Praising Children in a Healthy and Balanced Way
Praise, in the right amount, can benefit our children. It’s up to us to make sure we avoid praising our children excessively and that, instead, we praise them in a healthy and balanced way.
Praising children for good behavior is important and beneficial for their overall development. Children need to know when they do something well, in the same way that they need to know when they do something wrong.
This allows them to learn to develop in their environment. However, is it right to praise children constantly?
Many parents make the mistake of praising everything their children do. This type of excessive praise, far from benefiting children, can actually end up being harmful.
How? Very simple: it stops them from appreciating what is real and from developing a healthy, critical attitude.
In other words, the validation that they receive on the surface, although it sounds nice, doesn’t motivate children to do better but instead it encourages them to stagnate.
Excessive praise can cause children to think they’re already perfect and that they’ll always have their parents to praise and support them.
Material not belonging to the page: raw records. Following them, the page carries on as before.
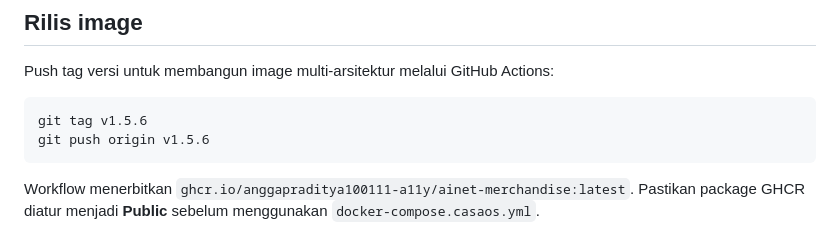
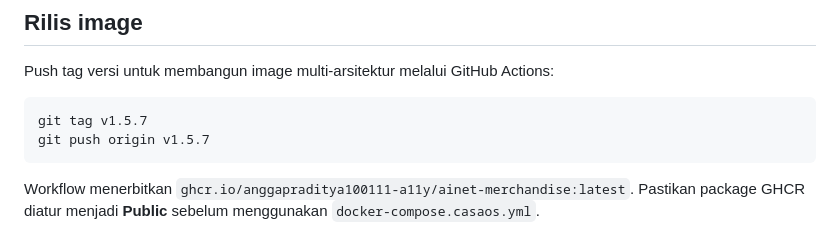
Before and after one commit to anggapraditya100111-a11y/merchandise-linux, a Markdown page: README.md, the part around the change. Rendered like a GitHub page.

````diff
--- a/README.md
+++ b/README.md
@@ -198,8 +198,8 @@ Test otomatis memeriksa katalog, deskripsi multiline, kategori, galeri lima foto
 Push tag versi untuk membangun image multi-arsitektur melalui GitHub Actions:
 
 ```bash
-git tag v1.5.6
-git push origin v1.5.6
+git tag v1.5.7
+git push origin v1.5.7
 ```
 
 Workflow menerbitkan `ghcr.io/anggapraditya100111-a11y/ainet-merchandise:latest`. Pastikan package GHCR diatur menjadi **Public** sebelum menggunakan `docker-compose.casaos.yml`.
````
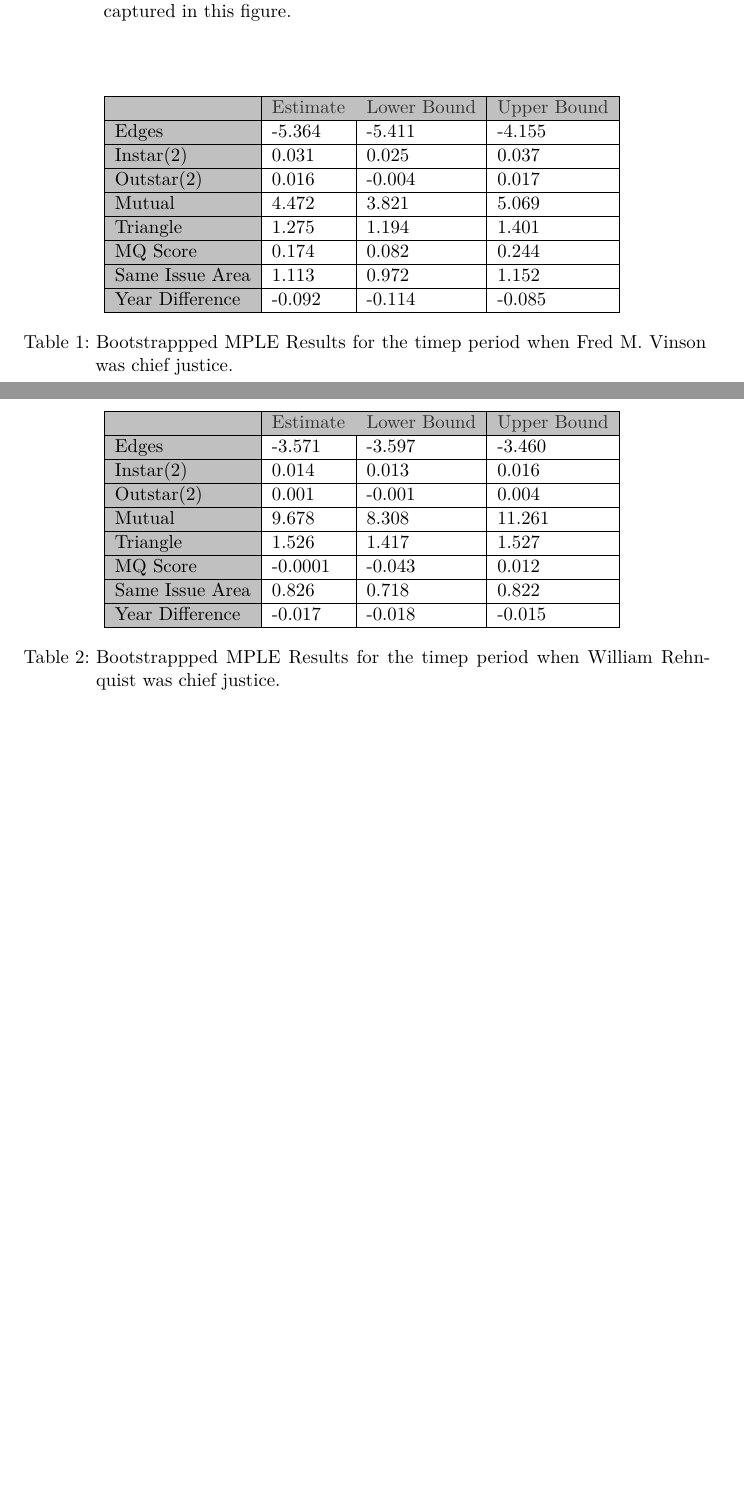
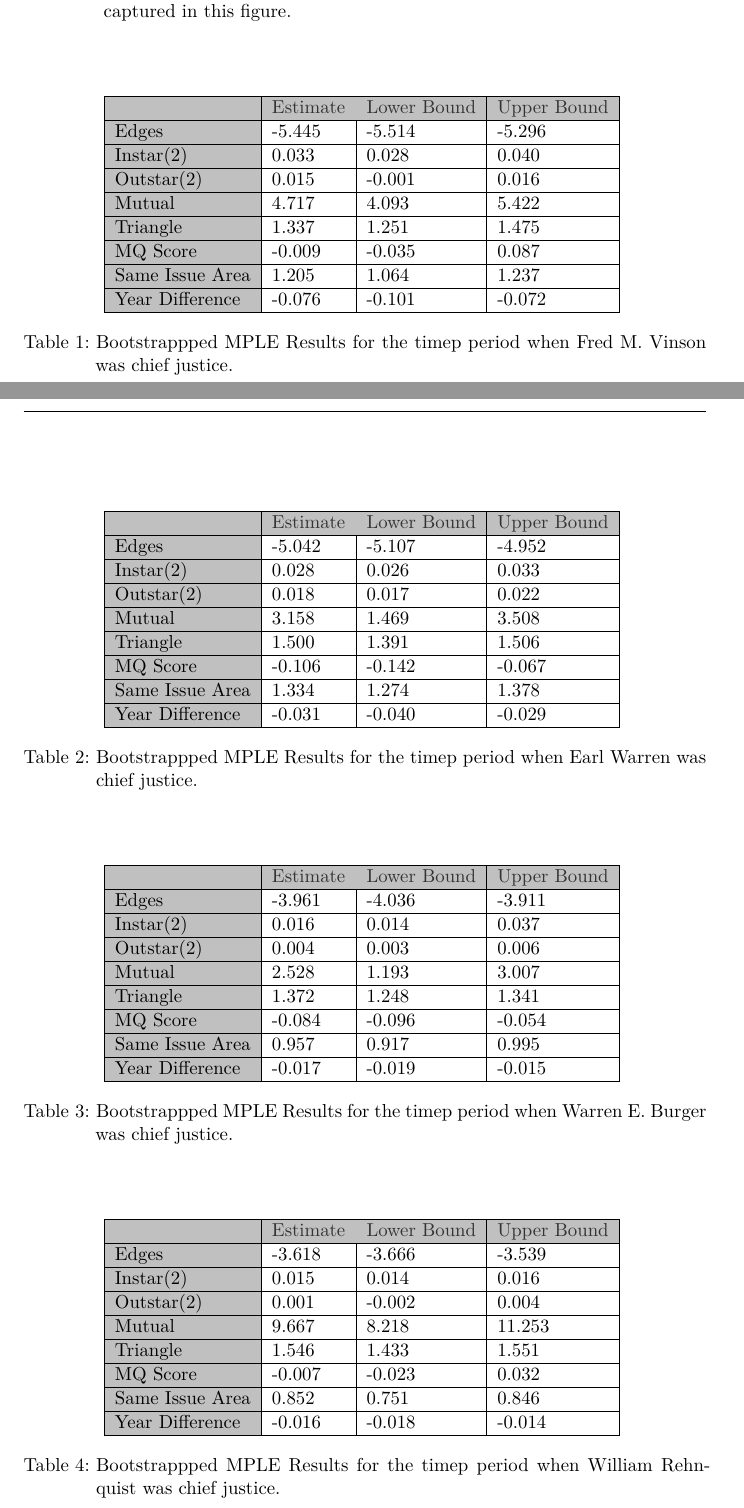
Before and after one commit to desmarais-lab/Supreme_Court_Citation_Network, a LaTeX paper (Tex/paper.tex): two parts of pages 7 and 8 of 8 before the commit and two parts of pages 7 and 8 of 9 after it, joined at a grey line, cut so that both start at the same text, the shorter picture padded with empty space. Compiled offline with pdfLaTeX.

Commit message:
Inferential Results

```diff
--- a/Tex/paper.tex
+++ b/Tex/paper.tex
@@ -255,14 +255,14 @@ The first $B \ll L$ vectors are discarded as Burn-In.
 >{\columncolor[HTML]{C0C0C0}}l |l|l|l|}
 \hline
 {\color[HTML]{333333} } & \cellcolor[HTML]{C0C0C0}{\color[HTML]{333333} Estimate} & \cellcolor[HTML]{C0C0C0}{\color[HTML]{333333} Lower Bound} & \cellcolor[HTML]{C0C0C0}{\color[HTML]{333333} Upper Bound} \\ \hline
-Edges                   & -5.364                                                 & -5.411                                                     & -4.155                                                     \\ \hline
-Instar(2)               & 0.031                                                   & 0.025                                                      & 0.037                                                      \\ \hline
-Outstar(2)              & 0.016                                                   & -0.004                                                      & 0.017                                                      \\ \hline
-Mutual                  & 4.472                                                   & 3.821                                                 & 5.069                                                      \\ \hline
-Triangle                & 1.275                                                   & 1.194                                                      & 1.401                                                      \\ \hline
-MQ Score                & 0.174                                                   & 0.082                                                      & 0.244                                                      \\ \hline
-Same Issue Area         & 1.113                                                   & 0.972                                                      & 1.152                                                      \\ \hline
-Year Difference         & -0.092                                                   & -0.114                                                     & -0.085                                                          \\ \hline
+Edges                   & -5.445                                                 & -5.514                                                     & -5.296                                                     \\ \hline
+Instar(2)               & 0.033                                                   & 0.028                                                      & 0.040                                                      \\ \hline
+Outstar(2)              & 0.015                                                   & -0.001                                                      & 0.016                                                      \\ \hline
+Mutual                  & 4.717                                                   & 4.093                                                 & 5.422                                                      \\ \hline
+Triangle                & 1.337                                                   & 1.251                                                      & 1.475                                                      \\ \hline
+MQ Score                & -0.009                                                   & -0.035                                                      & 0.087                                                      \\ \hline
+Same Issue Area         & 1.205                                                   & 1.064                                                      & 1.237                                                      \\ \hline
+Year Difference         & -0.076                                                   & -0.101                                                     & -0.072                                                          \\ \hline
 \end{tabular}
 \caption{Bootstrappped MPLE Results for the timep period when Fred M. Vinson was chief justice.}
 \label{bootMPLE_vinson}
@@ -275,14 +275,56 @@ Year Difference         & -0.092
 >{\columncolor[HTML]{C0C0C0}}l |l|l|l|}
 \hline
 {\color[HTML]{333333} } & \cellcolor[HTML]{C0C0C0}{\color[HTML]{333333} Estimate} & \cellcolor[HTML]{C0C0C0}{\color[HTML]{333333} Lower Bound} & \cellcolor[HTML]{C0C0C0}{\color[HTML]{333333} Upper Bound} \\ \hline
-Edges                   & -3.571                                                 & -3.597                                                     & -3.460                                                     \\ \hline
-Instar(2)               & 0.014                                                   & 0.013                                                      & 0.016                                                      \\ \hline
-Outstar(2)              & 0.001                                                   & -0.001                                                      & 0.004                                                      \\ \hline
-Mutual                  & 9.678                                                   & 8.308                                                 & 11.261                                                      \\ \hline
-Triangle                & 1.526                                                   & 1.417                                                      & 1.527                                                      \\ \hline
-MQ Score                & -0.0001                                                   & -0.043                                                      & 0.012                                                      \\ \hline
-Same Issue Area         & 0.826                                                   & 0.718                                                      & 0.822                                                      \\ \hline
-Year Difference         & -0.017                                                   & -0.018                                                     & -0.015                                                          \\ \hline
+Edges                   & -5.042                                                 & -5.107                                                     & -4.952                                                     \\ \hline
+Instar(2)               & 0.028                                                   & 0.026                                                      & 0.033                                                      \\ \hline
+Outstar(2)              & 0.018                                                   & 0.017                                                      & 0.022                                                      \\ \hline
+Mutual                  & 3.158                                                   & 1.469                                                 & 3.508                                                      \\ \hline
+Triangle                & 1.500                                                   & 1.391                                                      & 1.506                                                      \\ \hline
+MQ Score                & -0.106                                                   & -0.142                                                      & -0.067                                                      \\ \hline
+Same Issue Area         & 1.334                                                   & 1.274                                                      & 1.378                                                      \\ \hline
+Year Difference         & -0.031                                                   & -0.040                                                     & -0.029                                                          \\ \hline
+\end{tabular}
+\caption{Bootstrappped MPLE Results for the timep period when Earl Warren was chief justice.}
+\label{bootMPLE_vinson}
+\end{table}
+
+
+\begin{table}[]
+\centering
+\begin{tabular}{|
+>{\columncolor[HTML]{C0C0C0}}l |l|l|l|}
+\hline
+{\color[HTML]{333333} } & \cellcolor[HTML]{C0C0C0}{\color[HTML]{333333} Estimate} & \cellcolor[HTML]{C0C0C0}{\color[HTML]{333333} Lower Bound} & \cellcolor[HTML]{C0C0C0}{\color[HTML]{333333} Upper Bound} \\ \hline
+Edges                   & -3.961                                                 & -4.036                                                     & -3.911                                                     \\ \hline
+Instar(2)               & 0.016                                                   & 0.014                                                      & 0.037                                                      \\ \hline
+Outstar(2)              & 0.004                                                   & 0.003                                                      & 0.006                                                      \\ \hline
+Mutual                  & 2.528                                                   & 1.193                                                 & 3.007                                                      \\ \hline
+Triangle                & 1.372                                                   & 1.248                                                      & 1.341                                                      \\ \hline
+MQ Score                & -0.084                                                   & -0.096                                                      & -0.054                                                      \\ \hline
+Same Issue Area         & 0.957                                                   & 0.917                                                      & 0.995                                                      \\ \hline
+Year Difference         & -0.017                                                   & -0.019                                                     & -0.015                                                          \\ \hline
+\end{tabular}
+\caption{Bootstrappped MPLE Results for the timep period when Warren E. Burger was chief justice.}
+\label{bootMPLE_vinson}
+\end{table}
+
+
+
+
+\begin{table}[]
+\centering
+\begin{tabular}{|
+>{\columncolor[HTML]{C0C0C0}}l |l|l|l|}
+\hline
+{\color[HTML]{333333} } & \cellcolor[HTML]{C0C0C0}{\color[HTML]{333333} Estimate} & \cellcolor[HTML]{C0C0C0}{\color[HTML]{333333} Lower Bound} & \cellcolor[HTML]{C0C0C0}{\color[HTML]{333333} Upper Bound} \\ \hline
+Edges                   & -3.618                                                 & -3.666                                                     & -3.539                                                     \\ \hline
+Instar(2)               & 0.015                                                   & 0.014                                                      & 0.016                                                      \\ \hline
+Outstar(2)              & 0.001                                                   & -0.002                                                      & 0.004                                                      \\ \hline
+Mutual                  & 9.667                                                   & 8.218                                                 & 11.253                                                      \\ \hline
+Triangle                & 1.546                                                   & 1.433                                                      & 1.551                                                      \\ \hline
+MQ Score                & -0.007                                                   & -0.023                                                      & 0.032                                                      \\ \hline
+Same Issue Area         & 0.852                                                   & 0.751                                                      & 0.846                                                      \\ \hline
+Year Difference         & -0.016                                                   & -0.018                                                     & -0.014                                                          \\ \hline
 \end{tabular}
 \caption{Bootstrappped MPLE Results for the timep period when William Rehnquist was chief justice.}
 \label{bootMPLE_vinson}
```
Also changed, not shown: Tex/paper.pdf, 3 other files.
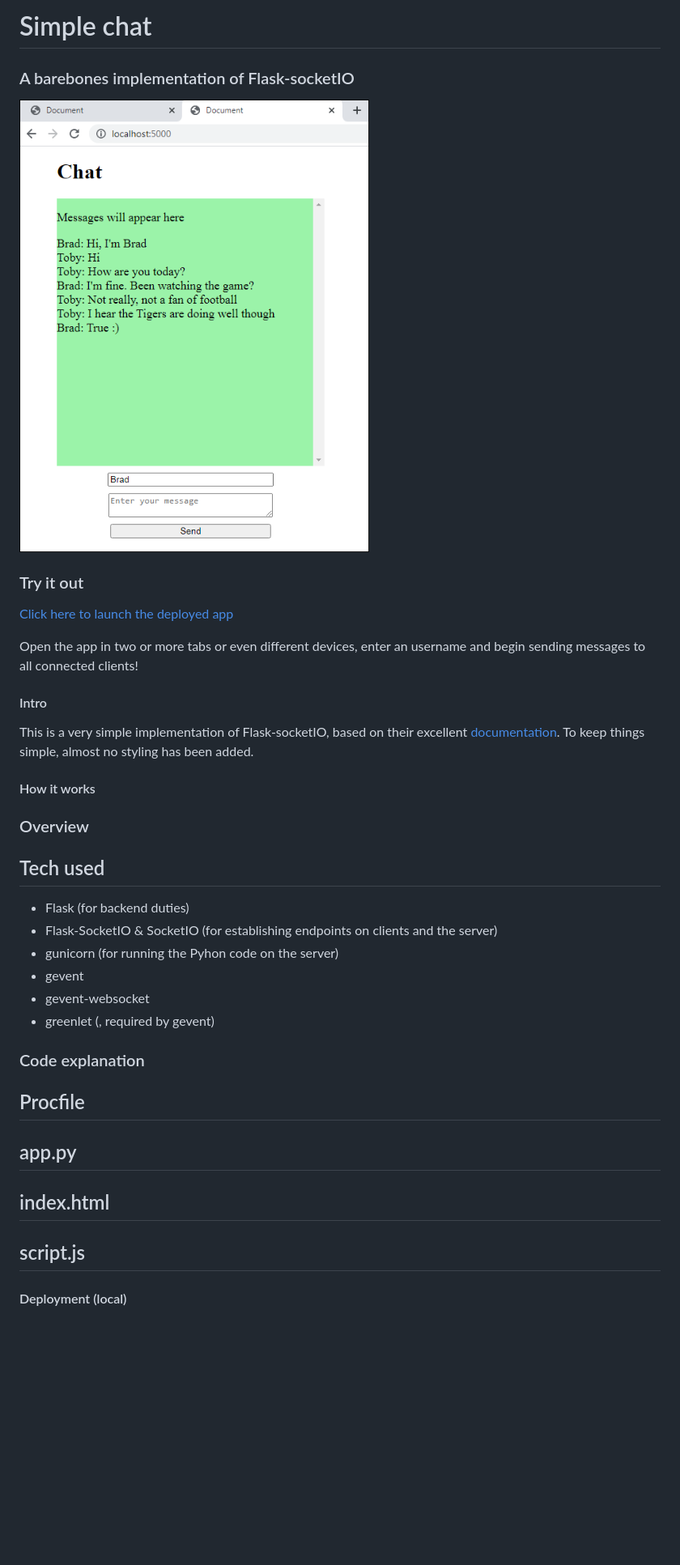
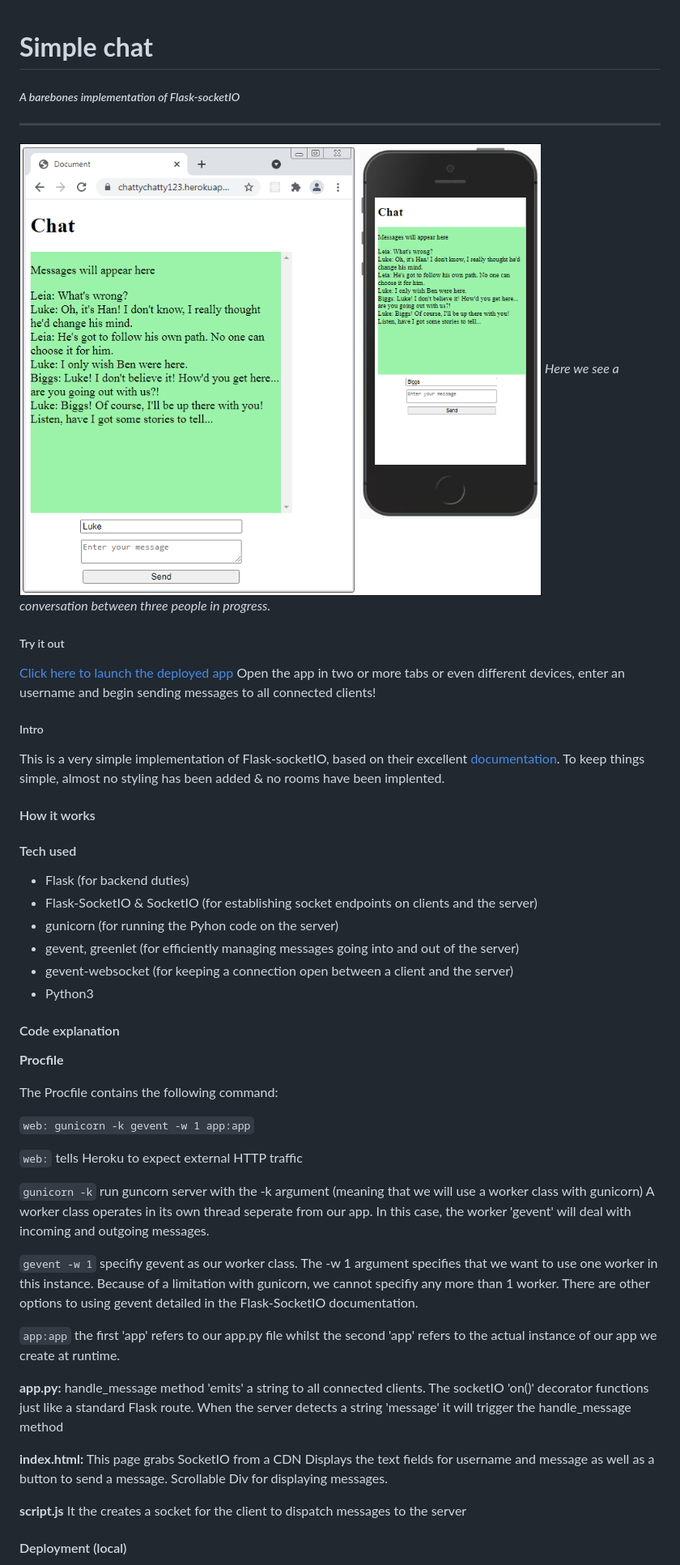
Before and after one commit to andrewdempsey2018/Chat-Flask-socketIO, a Markdown page: readme.md, the part around the change printed below. Shown: that part at 81% size. Rendered like a GitHub page; pictures changed too: static/images/screenshot.png; blank space fills up the shorter version.

Commit message:
Commented code, added to readme

```diff
--- a/readme.md
+++ b/readme.md
@@ -1,40 +1,52 @@
-# Simple chat
 
-### A barebones implementation of Flask-socketIO
-
+# **Simple chat**
+##### *A barebones implementation of Flask-socketIO*
+___
 ![Screenshot of the app](static/images/screenshot.png)
-
-### Try it out
-
+*Here we see a conversation between three people in progress.*
+##### Try it out
 [Click here to launch the deployed app](https://chattychatty123.herokuapp.com/)
-
 Open the app in two or more tabs or even different devices, enter an username and begin sending messages to all connected clients!
 
-#### Intro
+##### Intro
 
-This is a very simple implementation of Flask-socketIO, based on their excellent [documentation](https://flask-socketio.readthedocs.io/en/latest/). To keep things simple, almost no styling has been added.
+This is a very simple implementation of Flask-socketIO, based on their excellent [documentation](https://flask-socketio.readthedocs.io/en/latest/). To keep things simple, almost no styling has been added & no rooms have been implented.
 
 #### How it works
 
-### Overview
-
-## Tech used
+#### Tech used
 
 * Flask (for backend duties)
-* Flask-SocketIO & SocketIO (for establishing endpoints on clients and the server)
+* Flask-SocketIO & SocketIO (for establishing socket endpoints on clients and the server)
 * gunicorn (for running the Pyhon code on the server)
-* gevent
-* gevent-websocket
-* greenlet (, required by gevent)
+* gevent, greenlet (for efficiently managing messages going into and out of the server)
+* gevent-websocket (for keeping a connection open between a client and the server)
+* Python3
 
-### Code explanation
+#### Code explanation
 
-## Procfile
+**Procfile**
 
-## app.py
+The Procfile contains the following command:
 
-## index.html
+`web: gunicorn -k gevent -w 1 app:app`
 
-## script.js
+`web:` tells Heroku to expect external HTTP traffic
+
+`gunicorn -k` run guncorn server with the -k argument (meaning that we will use a worker class with gunicorn) A worker class operates in its own thread seperate from our app. In this case, the worker 'gevent' will deal with incoming and outgoing messages.
+
+`gevent -w 1` specifiy gevent as our worker class. The -w 1 argument specifies that we want to use one worker in this instance. Because of a limitation with gunicorn, we cannot specifiy any more than 1 worker. There are other options to using gevent detailed in the Flask-SocketIO  documentation.
+
+`app:app` the first 'app' refers to our app.py file whilst the second 'app' refers to the actual instance of our app we create at runtime.
+
+**app.py:**
+handle\_message method 'emits' a string to all connected clients. The socketIO 'on()' decorator functions just like a standard Flask route. When the server detects a string 'message' it will trigger the handle\_message method
+
+**index.html:**
+This page grabs SocketIO from a CDN
+Displays the text fields for username and message as well as a button to send a message. Scrollable Div for displaying messages.
+
+**script.js**
+It the creates a socket for the client to dispatch messages to the server
 
 #### Deployment (local)
```
Also changed, not shown: other parts of readme.md (+1 -4 lines), 2 other files.
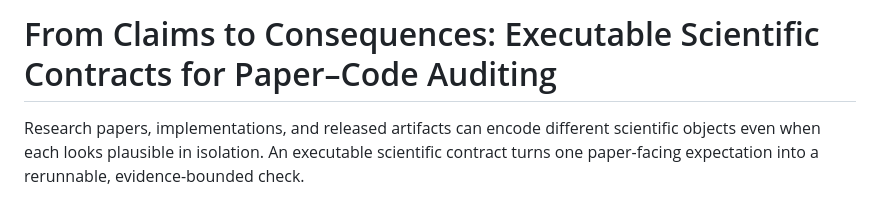
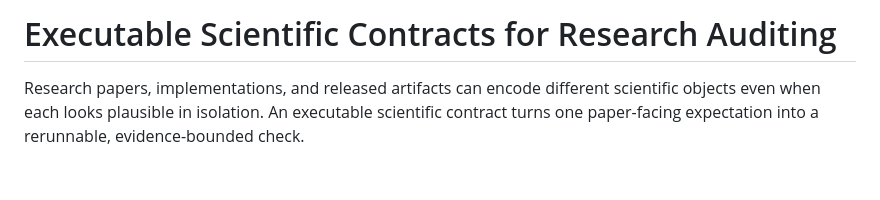
Before and after one commit to AmirRezaPeimani/executable-scientific-contracts, a Markdown page: README.md, the part around the change. GitHub-like rendering; blank space fills up the shorter version.

Commit message:
Update README.md
Revise title

```diff
--- a/README.md
+++ b/README.md
@@ -1,4 +1,4 @@
-# From Claims to Consequences: Executable Scientific Contracts for Paper–Code Auditing
+# Executable Scientific Contracts for Research Auditing
 
 Research papers, implementations, and released artifacts can encode different
 scientific objects even when each looks plausible in isolation. An executable
```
Clearly, this will affect the development of their personality.
Is praising our children negative?
You shouldn’t ignore the good things that your children do, nor should you be too strict with your praise. It’s not a matter of limiting praise, but rather it’s about giving it at the correct time.
In fact, telling children when they’ve done a good job, smiling at them when they’ve done something well and applauding their efforts will help them to grow healthily.
You have to act in moderation and try not to praise everything your child does without a specific reason. We have to be very careful what actions we praise and when. If we praise everything they do, we aren’t helping them.
A child that becomes accustomed to constantly receiving praise from the people around them, won’t have a clear perception of reality.
The study carried out by the University of Stanford
A study carried out by the University of Stanford, by a group of experts led by Doctor Carol Dweck, drew up some important results on the topic. The study was based on a social experiment that consisted of giving puzzles to 11-year-olds to solve.
After solving them, each child received the grade and alongside that, a 6-word piece of praise. Later the children were split into groups; Group A, who received praise for their intelligence, and Group B, who were praised for their efforts to complete the puzzle.
Later on, the children were asked how difficult they would like the next task to be. They were given the choice of easy or difficult. And the results from each group were very interesting.
Results and conclusions
In Group A, 2 out of 3 children chose the easy option. However, in Group B, 9 out of 10 children chose the difficult option. The first group of children didn’t want to risk losing the merit of being intelligent, while the second group wanted to see how far their efforts could take them.
In the third part of the experiment, both groups were given very difficult puzzles, so difficult that none of the children completed it.
However, the children in Group B kept on trying to solve the puzzle for much longer, enjoying the activity without losing confidence in their abilities. The complete opposite was true for the children in Group A.
In the final part of the experiment, other puzzles were given to both groups, the same level as those in the first part of the study. The children from Group A were 20% less successful than they had been previously, while the children from Group B improved by 30%.
This experiment was carried out 3 times with different groups of children, and each time it produced very similar results. Therefore, Doctor Carol Dweck concluded that excessive praise can damage a child’s motivation, and in turn, their performance.
There are other studies based on the impact of excessive praise on children. And although some experts believe that it’s beneficial to praise children often, others argue that praise needs to be given in moderation to avoid encouraging unhealthy attitudes in future adults.